Records excerpted from a collection:
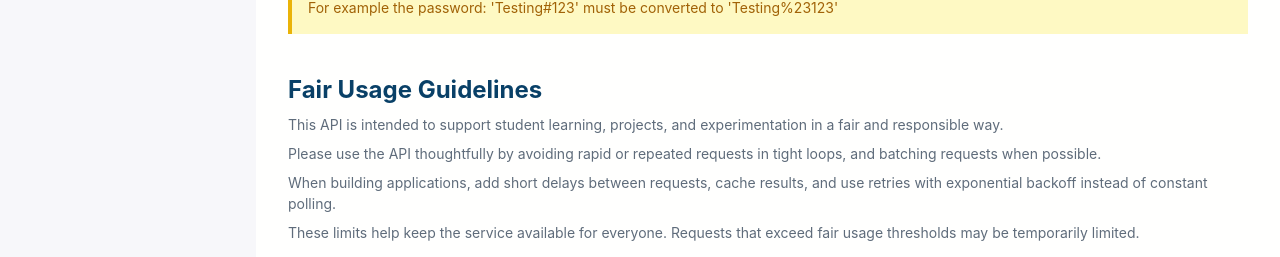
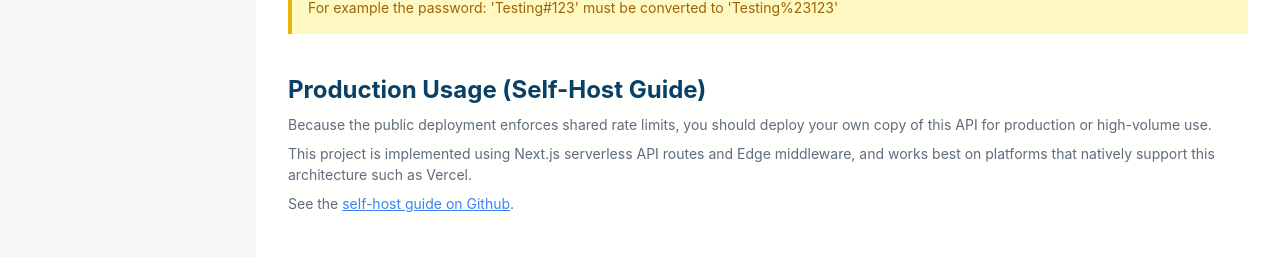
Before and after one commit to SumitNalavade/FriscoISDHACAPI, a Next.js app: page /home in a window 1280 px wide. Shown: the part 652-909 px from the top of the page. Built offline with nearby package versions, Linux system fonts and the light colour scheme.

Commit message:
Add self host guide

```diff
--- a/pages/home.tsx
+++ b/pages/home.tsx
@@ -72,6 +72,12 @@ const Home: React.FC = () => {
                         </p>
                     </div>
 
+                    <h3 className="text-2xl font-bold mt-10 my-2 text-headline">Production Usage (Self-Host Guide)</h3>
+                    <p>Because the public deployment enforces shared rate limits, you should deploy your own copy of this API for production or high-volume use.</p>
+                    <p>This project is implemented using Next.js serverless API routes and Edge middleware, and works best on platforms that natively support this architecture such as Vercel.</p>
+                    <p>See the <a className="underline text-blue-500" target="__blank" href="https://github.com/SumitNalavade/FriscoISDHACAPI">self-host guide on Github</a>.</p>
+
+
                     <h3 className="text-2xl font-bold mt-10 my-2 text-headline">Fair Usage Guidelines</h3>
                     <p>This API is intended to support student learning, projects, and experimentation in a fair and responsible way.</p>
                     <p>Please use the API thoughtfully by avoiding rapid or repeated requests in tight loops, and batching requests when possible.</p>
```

==

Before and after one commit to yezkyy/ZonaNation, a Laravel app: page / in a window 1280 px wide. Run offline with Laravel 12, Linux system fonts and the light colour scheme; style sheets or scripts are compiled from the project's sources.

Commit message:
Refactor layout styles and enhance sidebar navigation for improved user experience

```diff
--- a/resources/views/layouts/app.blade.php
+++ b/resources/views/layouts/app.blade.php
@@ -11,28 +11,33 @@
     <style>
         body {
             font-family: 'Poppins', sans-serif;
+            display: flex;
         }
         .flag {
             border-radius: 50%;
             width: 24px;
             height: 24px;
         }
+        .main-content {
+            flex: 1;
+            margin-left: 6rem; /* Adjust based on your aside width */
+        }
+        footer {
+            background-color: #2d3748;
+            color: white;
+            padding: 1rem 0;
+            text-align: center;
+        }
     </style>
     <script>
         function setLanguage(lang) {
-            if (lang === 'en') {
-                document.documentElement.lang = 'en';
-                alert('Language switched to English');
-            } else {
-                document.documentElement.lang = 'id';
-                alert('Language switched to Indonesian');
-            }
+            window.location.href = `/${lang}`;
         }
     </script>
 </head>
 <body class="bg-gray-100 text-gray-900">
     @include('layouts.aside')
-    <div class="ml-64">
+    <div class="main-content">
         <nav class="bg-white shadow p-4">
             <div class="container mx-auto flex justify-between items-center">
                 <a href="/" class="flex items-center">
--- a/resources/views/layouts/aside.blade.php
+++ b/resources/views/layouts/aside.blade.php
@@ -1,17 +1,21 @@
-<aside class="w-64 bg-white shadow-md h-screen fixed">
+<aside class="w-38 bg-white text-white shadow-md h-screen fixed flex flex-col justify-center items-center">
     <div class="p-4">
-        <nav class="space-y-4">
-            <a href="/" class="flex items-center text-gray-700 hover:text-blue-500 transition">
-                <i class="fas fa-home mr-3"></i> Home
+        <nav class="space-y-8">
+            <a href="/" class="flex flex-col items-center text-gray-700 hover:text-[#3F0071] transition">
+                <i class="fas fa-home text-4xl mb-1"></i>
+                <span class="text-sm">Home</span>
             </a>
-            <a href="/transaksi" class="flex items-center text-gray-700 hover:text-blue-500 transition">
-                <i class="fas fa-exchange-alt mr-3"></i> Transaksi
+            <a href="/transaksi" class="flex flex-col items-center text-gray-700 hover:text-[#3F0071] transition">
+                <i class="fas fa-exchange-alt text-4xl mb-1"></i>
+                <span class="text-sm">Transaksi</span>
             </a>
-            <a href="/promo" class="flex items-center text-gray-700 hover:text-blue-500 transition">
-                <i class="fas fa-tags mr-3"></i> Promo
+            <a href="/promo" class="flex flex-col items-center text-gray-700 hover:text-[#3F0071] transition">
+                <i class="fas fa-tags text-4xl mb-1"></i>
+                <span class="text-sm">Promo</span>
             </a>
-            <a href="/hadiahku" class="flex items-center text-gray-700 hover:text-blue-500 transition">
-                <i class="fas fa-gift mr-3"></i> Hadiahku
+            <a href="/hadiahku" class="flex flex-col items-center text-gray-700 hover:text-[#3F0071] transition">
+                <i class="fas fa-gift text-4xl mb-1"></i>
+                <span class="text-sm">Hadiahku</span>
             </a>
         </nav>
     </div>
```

...

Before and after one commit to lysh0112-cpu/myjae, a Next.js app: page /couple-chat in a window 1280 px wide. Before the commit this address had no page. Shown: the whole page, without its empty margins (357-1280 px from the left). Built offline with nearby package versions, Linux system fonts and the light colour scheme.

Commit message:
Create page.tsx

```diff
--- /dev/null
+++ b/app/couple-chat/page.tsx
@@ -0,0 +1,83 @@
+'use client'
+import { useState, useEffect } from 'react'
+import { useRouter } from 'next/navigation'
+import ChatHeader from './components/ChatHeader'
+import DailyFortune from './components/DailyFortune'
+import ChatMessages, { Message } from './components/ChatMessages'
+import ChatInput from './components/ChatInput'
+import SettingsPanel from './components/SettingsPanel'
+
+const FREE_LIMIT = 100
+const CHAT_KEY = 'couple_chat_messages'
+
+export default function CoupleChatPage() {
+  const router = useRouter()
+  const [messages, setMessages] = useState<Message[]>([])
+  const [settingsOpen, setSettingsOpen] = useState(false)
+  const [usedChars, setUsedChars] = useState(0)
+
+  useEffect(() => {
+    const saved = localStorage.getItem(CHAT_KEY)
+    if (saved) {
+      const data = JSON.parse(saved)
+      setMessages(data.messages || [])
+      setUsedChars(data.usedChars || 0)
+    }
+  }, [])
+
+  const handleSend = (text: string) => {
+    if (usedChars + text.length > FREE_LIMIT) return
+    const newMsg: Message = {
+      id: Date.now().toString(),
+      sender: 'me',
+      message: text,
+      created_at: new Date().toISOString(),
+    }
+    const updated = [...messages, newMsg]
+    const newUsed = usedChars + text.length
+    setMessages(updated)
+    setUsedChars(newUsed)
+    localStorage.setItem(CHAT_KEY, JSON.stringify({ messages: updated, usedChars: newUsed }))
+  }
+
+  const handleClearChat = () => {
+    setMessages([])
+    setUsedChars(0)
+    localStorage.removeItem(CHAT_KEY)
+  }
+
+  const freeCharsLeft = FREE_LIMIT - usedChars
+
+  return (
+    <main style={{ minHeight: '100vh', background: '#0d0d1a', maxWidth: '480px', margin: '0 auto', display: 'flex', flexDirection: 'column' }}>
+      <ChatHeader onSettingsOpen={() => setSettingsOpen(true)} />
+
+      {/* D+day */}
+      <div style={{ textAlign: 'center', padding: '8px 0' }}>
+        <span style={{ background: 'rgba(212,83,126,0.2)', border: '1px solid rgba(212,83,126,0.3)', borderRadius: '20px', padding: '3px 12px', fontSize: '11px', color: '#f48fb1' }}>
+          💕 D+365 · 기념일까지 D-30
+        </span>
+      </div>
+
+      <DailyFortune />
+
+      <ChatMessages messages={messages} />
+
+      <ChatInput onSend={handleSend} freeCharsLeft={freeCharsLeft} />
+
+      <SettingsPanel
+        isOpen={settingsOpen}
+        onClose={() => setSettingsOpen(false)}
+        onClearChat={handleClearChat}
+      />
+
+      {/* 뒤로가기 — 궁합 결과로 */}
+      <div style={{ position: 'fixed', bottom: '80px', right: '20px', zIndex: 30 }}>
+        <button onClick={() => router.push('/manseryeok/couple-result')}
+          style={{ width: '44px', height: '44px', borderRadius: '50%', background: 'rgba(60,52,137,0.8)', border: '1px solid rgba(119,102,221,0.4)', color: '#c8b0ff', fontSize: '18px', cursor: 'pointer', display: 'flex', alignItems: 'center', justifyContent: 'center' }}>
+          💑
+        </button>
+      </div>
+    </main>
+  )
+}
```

• **WORK REQUIRED**
Which lines of the data hold the string "headline"? Return each of them.

• **ANSWER SECTION**
+                    <h3 className="text-2xl font-bold mt-10 my-2 text-headline">Production Usage (Self-Host Guide)</h3>
                     <h3 className="text-2xl font-bold mt-10 my-2 text-headline">Fair Usage Guidelines</h3>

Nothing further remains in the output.